**** Information provided

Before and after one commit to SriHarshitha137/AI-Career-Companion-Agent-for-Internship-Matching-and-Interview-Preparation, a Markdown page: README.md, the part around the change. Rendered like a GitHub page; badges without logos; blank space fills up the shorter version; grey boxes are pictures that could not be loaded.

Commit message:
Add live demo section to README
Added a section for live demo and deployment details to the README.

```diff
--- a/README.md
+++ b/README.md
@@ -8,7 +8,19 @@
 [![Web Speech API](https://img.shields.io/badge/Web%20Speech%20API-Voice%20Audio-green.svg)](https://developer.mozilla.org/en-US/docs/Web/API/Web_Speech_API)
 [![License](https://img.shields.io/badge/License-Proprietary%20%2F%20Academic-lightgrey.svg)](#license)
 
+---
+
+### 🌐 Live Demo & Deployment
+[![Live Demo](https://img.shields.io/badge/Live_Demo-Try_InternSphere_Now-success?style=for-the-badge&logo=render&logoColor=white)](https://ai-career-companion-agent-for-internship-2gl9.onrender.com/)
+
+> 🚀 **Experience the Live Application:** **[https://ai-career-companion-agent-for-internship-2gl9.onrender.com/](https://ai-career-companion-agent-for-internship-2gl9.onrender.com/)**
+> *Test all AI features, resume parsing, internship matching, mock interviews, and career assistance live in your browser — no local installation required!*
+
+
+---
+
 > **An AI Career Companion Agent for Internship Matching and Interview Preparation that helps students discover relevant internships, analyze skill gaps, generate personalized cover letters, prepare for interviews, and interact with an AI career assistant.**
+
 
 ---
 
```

********

* _What you need to do_
Restate each of the records exactly, leaving nothing out.

* _Response for this exercise_
Before and after one commit to SriHarshitha137/AI-Career-Companion-Agent-for-Internship-Matching-and-Interview-Preparation, a Markdown page: README.md, the part around the change. Rendered like a GitHub page; badges without logos; blank space fills up the shorter version; grey boxes are pictures that could not be loaded.

Commit message:
Add live demo section to README
Added a section for live demo and deployment details to the README.

```diff
--- a/README.md
+++ b/README.md
@@ -8,7 +8,19 @@
 [![Web Speech API](https://img.shields.io/badge/Web%20Speech%20API-Voice%20Audio-green.svg)](https://developer.mozilla.org/en-US/docs/Web/API/Web_Speech_API)
 [![License](https://img.shields.io/badge/License-Proprietary%20%2F%20Academic-lightgrey.svg)](#license)
 
+---
+
+### 🌐 Live Demo & Deployment
+[![Live Demo](https://img.shields.io/badge/Live_Demo-Try_InternSphere_Now-success?style=for-the-badge&logo=render&logoColor=white)](https://ai-career-companion-agent-for-internship-2gl9.onrender.com/)
+
+> 🚀 **Experience the Live Application:** **[https://ai-career-companion-agent-for-internship-2gl9.onrender.com/](https://ai-career-companion-agent-for-internship-2gl9.onrender.com/)**
+> *Test all AI features, resume parsing, internship matching, mock interviews, and career assistance live in your browser — no local installation required!*
+
+
+---
+
 > **An AI Career Companion Agent for Internship Matching and Interview Preparation that helps students discover relevant internships, analyze skill gaps, generate personalized cover letters, prepare for interviews, and interact with an AI career assistant.**
+
 
 ---
 
```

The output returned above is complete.